PROVIDED ENTRIES:
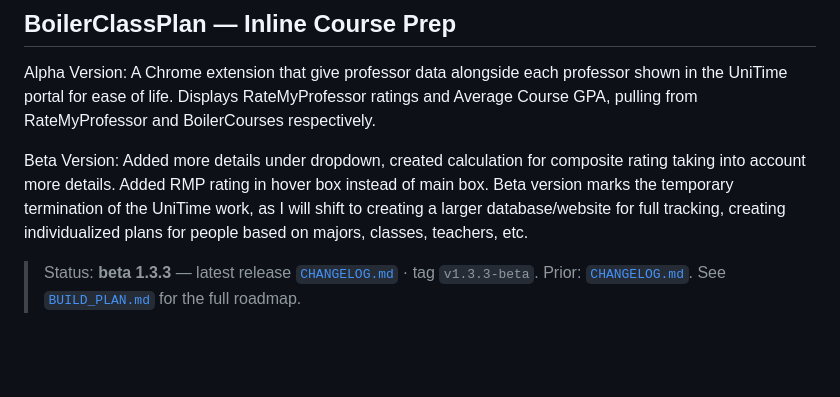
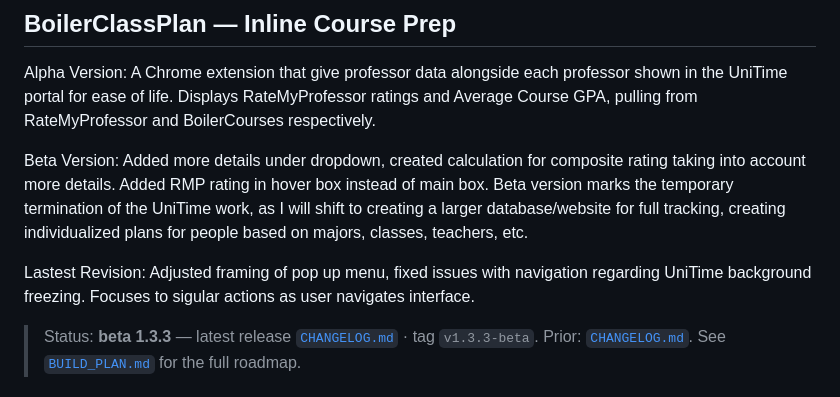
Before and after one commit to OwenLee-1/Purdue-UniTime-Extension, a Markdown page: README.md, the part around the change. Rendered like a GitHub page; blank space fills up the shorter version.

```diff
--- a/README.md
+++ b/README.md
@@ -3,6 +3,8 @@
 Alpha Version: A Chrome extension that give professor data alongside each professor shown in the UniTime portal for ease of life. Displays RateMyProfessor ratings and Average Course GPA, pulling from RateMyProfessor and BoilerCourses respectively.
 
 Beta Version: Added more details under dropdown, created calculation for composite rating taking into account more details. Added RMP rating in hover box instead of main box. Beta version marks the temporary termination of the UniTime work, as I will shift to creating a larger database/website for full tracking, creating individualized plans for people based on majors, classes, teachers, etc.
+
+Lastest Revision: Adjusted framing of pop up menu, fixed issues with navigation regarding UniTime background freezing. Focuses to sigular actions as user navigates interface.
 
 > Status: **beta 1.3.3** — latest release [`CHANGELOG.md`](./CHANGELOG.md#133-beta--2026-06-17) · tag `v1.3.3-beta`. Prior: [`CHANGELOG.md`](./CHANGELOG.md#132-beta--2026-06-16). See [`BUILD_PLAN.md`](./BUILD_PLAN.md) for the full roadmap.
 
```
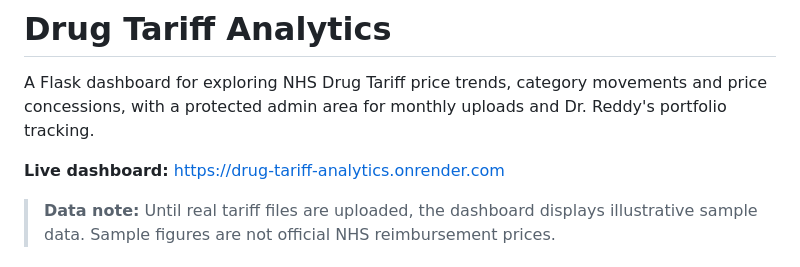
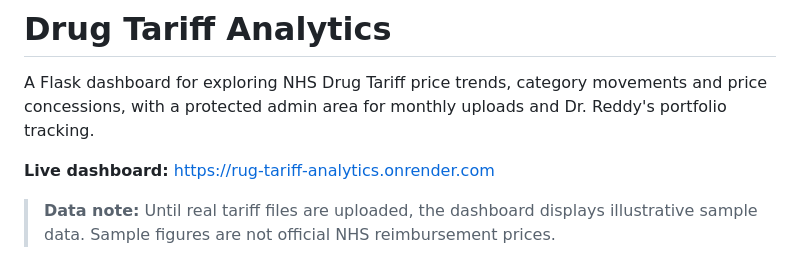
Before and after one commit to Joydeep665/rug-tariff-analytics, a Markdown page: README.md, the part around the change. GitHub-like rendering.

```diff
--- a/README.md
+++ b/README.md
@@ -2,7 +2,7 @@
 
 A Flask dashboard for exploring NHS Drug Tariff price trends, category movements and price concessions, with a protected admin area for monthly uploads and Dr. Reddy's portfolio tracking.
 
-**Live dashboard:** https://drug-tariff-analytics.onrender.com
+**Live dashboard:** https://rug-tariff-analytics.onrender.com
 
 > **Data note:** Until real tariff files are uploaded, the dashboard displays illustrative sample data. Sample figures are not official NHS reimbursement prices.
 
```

ACTION ITEM: The answer must be the full listing, restated word for word, with no pictures in it.

EXERCISE SOLUTION:
Before and after one commit to OwenLee-1/Purdue-UniTime-Extension, a Markdown page: README.md, the part around the change. Rendered like a GitHub page; blank space fills up the shorter version.

```diff
--- a/README.md
+++ b/README.md
@@ -3,6 +3,8 @@
 Alpha Version: A Chrome extension that give professor data alongside each professor shown in the UniTime portal for ease of life. Displays RateMyProfessor ratings and Average Course GPA, pulling from RateMyProfessor and BoilerCourses respectively.
 
 Beta Version: Added more details under dropdown, created calculation for composite rating taking into account more details. Added RMP rating in hover box instead of main box. Beta version marks the temporary termination of the UniTime work, as I will shift to creating a larger database/website for full tracking, creating individualized plans for people based on majors, classes, teachers, etc.
+
+Lastest Revision: Adjusted framing of pop up menu, fixed issues with navigation regarding UniTime background freezing. Focuses to sigular actions as user navigates interface.
 
 > Status: **beta 1.3.3** — latest release [`CHANGELOG.md`](./CHANGELOG.md#133-beta--2026-06-17) · tag `v1.3.3-beta`. Prior: [`CHANGELOG.md`](./CHANGELOG.md#132-beta--2026-06-16). See [`BUILD_PLAN.md`](./BUILD_PLAN.md) for the full roadmap.
 
```
Before and after one commit to Joydeep665/rug-tariff-analytics, a Markdown page: README.md, the part around the change. GitHub-like rendering.

```diff
--- a/README.md
+++ b/README.md
@@ -2,7 +2,7 @@
 
 A Flask dashboard for exploring NHS Drug Tariff price trends, category movements and price concessions, with a protected admin area for monthly uploads and Dr. Reddy's portfolio tracking.
 
-**Live dashboard:** https://drug-tariff-analytics.onrender.com
+**Live dashboard:** https://rug-tariff-analytics.onrender.com
 
 > **Data note:** Until real tariff files are uploaded, the dashboard displays illustrative sample data. Sample figures are not official NHS reimbursement prices.
 
```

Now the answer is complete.